over cups of tea
we told each other the same stories
as elegiac etiquette
an oral tradition where repeated
narratives were whispered
turning them into myth
a stain at the bottom of the cup
and in the retelling became gospel
a chip in the enamel
until we were finished and
we rinsed the cups, washed them
and put them away to reuse
tomorrow.

I Am The King

I’m riding past the fibro houses linked like rosary beads, counting them as you would Hail Marys because only Mary understands housing commission. And everyone knows at least one teenage mum. I stole the bike from someone’s front yard but told mum I found it in a hard rubbish clean up. Gave it a coat of paint from a spray can. Maybe one day I’ll drop it back where it came from. Right now, I am king and priest.

The Overripe Plum

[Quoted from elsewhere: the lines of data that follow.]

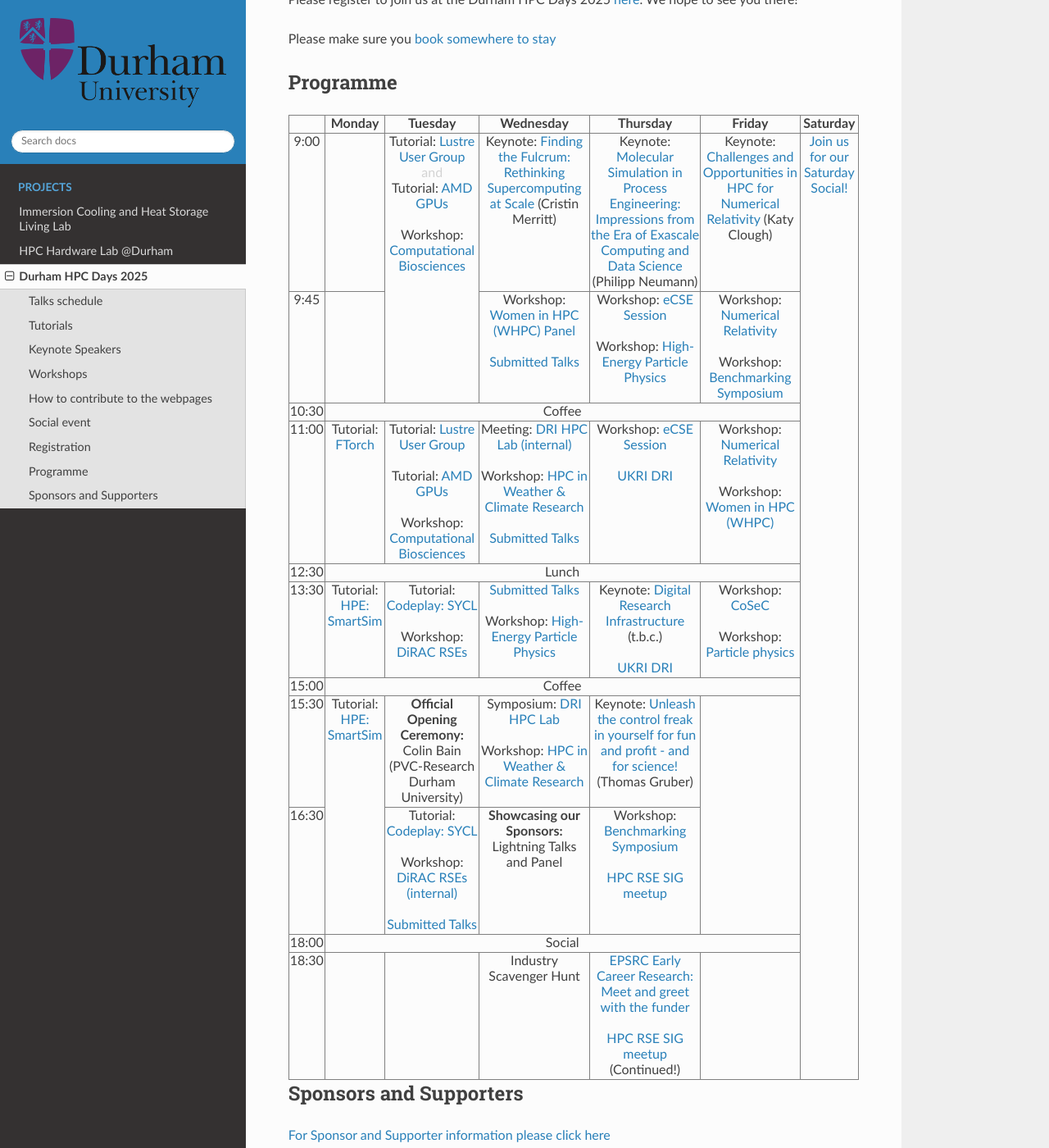
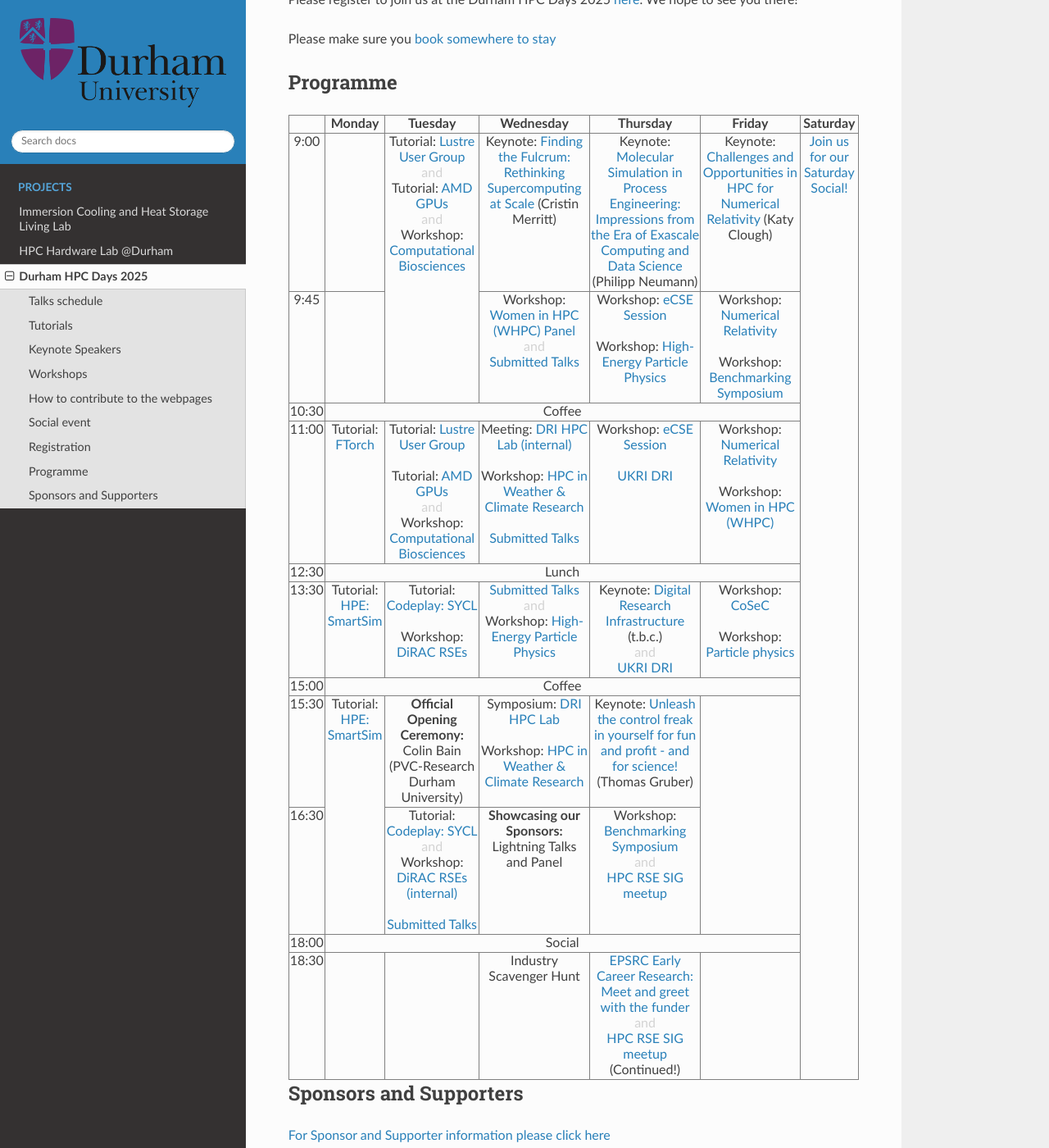
Before and after one commit to ilectra/durham, a Sphinx documentation site: the page built from docs/hpcdays/index.md, in a window 1280 px wide and 1400 px high, scrolled down 826 px. Shown: the whole window at 82% size. Built offline with Sphinx 7.4.7 and the Read the Docs theme 3.1.0, drawn with Linux system fonts in a browser that asks for light colours.

Commit message:
added ands

```diff
--- a/docs/hpcdays/index.md
+++ b/docs/hpcdays/index.md
@@ -37,7 +37,7 @@
 <tr>
   <td> 9:00 </td>
   <td> </td>
-  <td rowspan="2"> Tutorial: <a href="tutorials.html#lustre-user-group-darshan-profiling-on-lustre">Lustre User Group</a> <br /><div style="color:LightGrey;font-size=50%">and</div>  Tutorial: <a href="tutorials.html#amd-gpus-simplify-your-hpc-application-port-to-gpus-openmp-and-managed-memory-on-amd-mi300a-and-mi300x">AMD GPUs</a> <br /><br /> Workshop: <a href="workshops.html#computational-biosciences">Computational Biosciences</a></td>
+  <td rowspan="2"> Tutorial: <a href="tutorials.html#lustre-user-group-darshan-profiling-on-lustre">Lustre User Group</a> <br /><div style="color:LightGrey;font-size=50%">and</div>  Tutorial: <a href="tutorials.html#amd-gpus-simplify-your-hpc-application-port-to-gpus-openmp-and-managed-memory-on-amd-mi300a-and-mi300x">AMD GPUs</a> <br /><div style="color:LightGrey;font-size=50%">and</div> Workshop: <a href="workshops.html#computational-biosciences">Computational Biosciences</a></td>
   <td> Keynote: <a href="keynotes.html#cristin-merritt-chief-marketing-officer-alces-flight-ltd">Finding the Fulcrum: Rethinking Supercomputing at Scale</a> (Cristin Merritt)</td>
   <td> Keynote: <a href="keynotes.html#prof-dr-philipp-neumann">Molecular Simulation in Process Engineering: Impressions from the Era of Exascale Computing and Data Science</a> (Philipp Neumann) </td>
   <td> Keynote: <a href="keynotes.html#dr-katy-clough-stfc-ernest-rutherford-research-fellow">Challenges and Opportunities in HPC for Numerical Relativity</a> (Katy Clough) </td>
@@ -46,7 +46,7 @@
 <tr>
   <td> 9:45 </td>
   <td>  </td>
-  <td> Workshop: <a href="workshops.html#women-in-hpc-whpc">Women in HPC (WHPC) Panel</a> <br /><br /> <a href="talks.html#wednesday-4-june-2025-09-45-to-10-30">Submitted Talks</a> </td>
+  <td> Workshop: <a href="workshops.html#women-in-hpc-whpc">Women in HPC (WHPC) Panel</a> <br /><div style="color:LightGrey;font-size=50%">and</div> <a href="talks.html#wednesday-4-june-2025-09-45-to-10-30">Submitted Talks</a> </td>
   <td> Workshop: <a href="workshops.html#ecse-session">eCSE Session</a><br/><br/>Workshop: <a href="workshops.html#id1">High-Energy Particle Physics</a> </td>
   <td> Workshop: <a href="workshops.html#numerical-relativity">Numerical Relativity</a><br/><br/>
        Workshop: <a href="workshops.html#id2">Benchmarking Symposium</a> </td>
@@ -58,7 +58,7 @@
 <tr>
   <td> 11:00 </td>
   <td> Tutorial: <a href="tutorials.html#iccs-ftorch">FTorch</a> </td>
-  <td> Tutorial: <a href="tutorials.html#lustre-user-group-darshan-profiling-on-lustre">Lustre User Group</a> <br /> <br /> Tutorial: <a href="tutorials.html#amd-gpus-simplify-your-hpc-application-port-to-gpus-openmp-and-managed-memory-on-amd-mi300a-and-mi300x">AMD GPUs</a><br /><br /> Workshop: <a href="workshops.html#computational-biosciences">Computational Biosciences</a> </td>
+  <td> Tutorial: <a href="tutorials.html#lustre-user-group-darshan-profiling-on-lustre">Lustre User Group</a> <br /> <br /> Tutorial: <a href="tutorials.html#amd-gpus-simplify-your-hpc-application-port-to-gpus-openmp-and-managed-memory-on-amd-mi300a-and-mi300x">AMD GPUs</a><br /><div style="color:LightGrey;font-size=50%">and</div> Workshop: <a href="workshops.html#computational-biosciences">Computational Biosciences</a> </td>
   <td> Meeting: <a href="dri.html">DRI HPC Lab (internal)</a><br/><br /> Workshop: <a href="workshops.html#hpc-in-weather-climate-research">HPC in Weather & Climate Research</a> <br/><br/> <a href="talks.html#wednesday-4-june-2025-11-00-to-12-30">Submitted Talks</a></td>
   <td> Workshop: <a href="workshops.html#ecse-session">eCSE Session</a> <br/><br/><a href="dri.html">UKRI DRI</a> </td>
   <td> Workshop: <a href="workshops.html#numerical-relativity">Numerical Relativity</a> <br/><br/>Workshop: <a href="workshops.html#id3">Women in HPC (WHPC) </a> </td>
@@ -71,8 +71,8 @@
   <td> 13:30 </td>
   <td> Tutorial: <a href="tutorials.html#hpe-smartsim"> HPE: SmartSim</a> </td>
   <td> Tutorial: <a href="tutorials.html#codeplay-accelerate-your-code-on-gpus-and-more-using-c-and-sycl">Codeplay: SYCL</a> <br /> <br /> Workshop: <a href="workshops.html#dirac-rses"> DiRAC RSEs </a> </td>
-  <td> <a href="talks.html#wednesday-4-june-2025-13-30-to-15-00">Submitted Talks</a> <br /><br /> Workshop: <a href="workshops.html#hpc-htc-in-high-energy-physics">High-Energy Particle Physics</a> </td>
-  <td> Keynote: <a href="dri.html">Digital Research Infrastructure</a> <br /> (t.b.c.) <br /><br /> <a href="dri.html">UKRI DRI</a></td>
+  <td> <a href="talks.html#wednesday-4-june-2025-13-30-to-15-00">Submitted Talks</a> <br /><div style="color:LightGrey;font-size=50%">and</div> Workshop: <a href="workshops.html#hpc-htc-in-high-energy-physics">High-Energy Particle Physics</a> </td>
+  <td> Keynote: <a href="dri.html">Digital Research Infrastructure</a> <br /> (t.b.c.) <br /><div style="color:LightGrey;font-size=50%">and</div> <a href="dri.html">UKRI DRI</a></td>
   <td> Workshop: <a href="workshops.html#cosec">CoSeC</a> <br/><br/>Workshop: <a href="workshops.html#id4">Particle physics</a> </td>
 </tr>
 <tr>
@@ -89,9 +89,9 @@
 </tr>
 <tr>
   <td> 16:30 </td>
-  <td> Tutorial: <a href="tutorials.html#codeplay-accelerate-your-code-on-gpus-and-more-using-c-and-sycl">Codeplay: SYCL</a> <br /><br />  Workshop: <a href="workshops.html#dirac-rses">DiRAC RSEs (internal)</a> <br/><br/><a href="talks.html#tuesday-3-june-2025-16-30-to-17-50">Submitted Talks</a></td>
+  <td> Tutorial: <a href="tutorials.html#codeplay-accelerate-your-code-on-gpus-and-more-using-c-and-sycl">Codeplay: SYCL</a> <br /><div style="color:LightGrey;font-size=50%">and</div>  Workshop: <a href="workshops.html#dirac-rses">DiRAC RSEs (internal)</a> <br/><br/><a href="talks.html#tuesday-3-june-2025-16-30-to-17-50">Submitted Talks</a></td>
   <td> <b>Showcasing our Sponsors:</b> Lightning Talks and Panel</td>
-  <td>Workshop: <a href="workshops.html#benchmarking-symposium-benchmarking-of-hpc-systems-for-simulation-and-ai">Benchmarking Symposium</a><br /><br /><a href="workshops.html#hpc-rse-sig-meet-up">HPC RSE SIG meetup</a></td>
+  <td>Workshop: <a href="workshops.html#benchmarking-symposium-benchmarking-of-hpc-systems-for-simulation-and-ai">Benchmarking Symposium</a><br /><div style="color:LightGrey;font-size=50%">and</div><a href="workshops.html#hpc-rse-sig-meet-up">HPC RSE SIG meetup</a></td>
 </tr>
 <tr>
   <td> 18:00 </td>
@@ -102,7 +102,7 @@
   <td />
   <td />
   <td>Industry Scavenger Hunt</td>
-  <td><a href="keynotes.html#christian-oganbule-epsrc">EPSRC Early Career Research: Meet and greet with the funder</a><br /><br /><a href="workshops.html#hpc-rse-sig-meet-up">HPC RSE SIG meetup</a> <br />(Continued!)</td>
+  <td><a href="keynotes.html#christian-oganbule-epsrc">EPSRC Early Career Research: Meet and greet with the funder</a><br /><div style="color:LightGrey;font-size=50%">and</div><a href="workshops.html#hpc-rse-sig-meet-up">HPC RSE SIG meetup</a> <br />(Continued!)</td>
 </tr>
 </table>
 
```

I ate an overripe plum
on the afternoon
of my father’s funeral
eaten a day or two late
piercing the skin, tight and purple
the soft flesh a mushy pulp
first the sweetness
chased by the sharp, acid tang
digging the stone from the 
centre with my teeth
while the juice dribbled down
my fingers, a puddle in
my palm

 

Sometimes you have moments when an idea forms as a cohesive whole and coalesces like breath. You quickly capture the moment, preserve it and share it. This is one of those times. It’s not autobiographical, simply an idea sparked by something I was reading and afterwards reminded me of William Carlos Williams’ poem, “This Is Just To Say.”
It’s not summer in Australia (we’re heading into winter) but plums have always been one of my favourite summer stone fruits.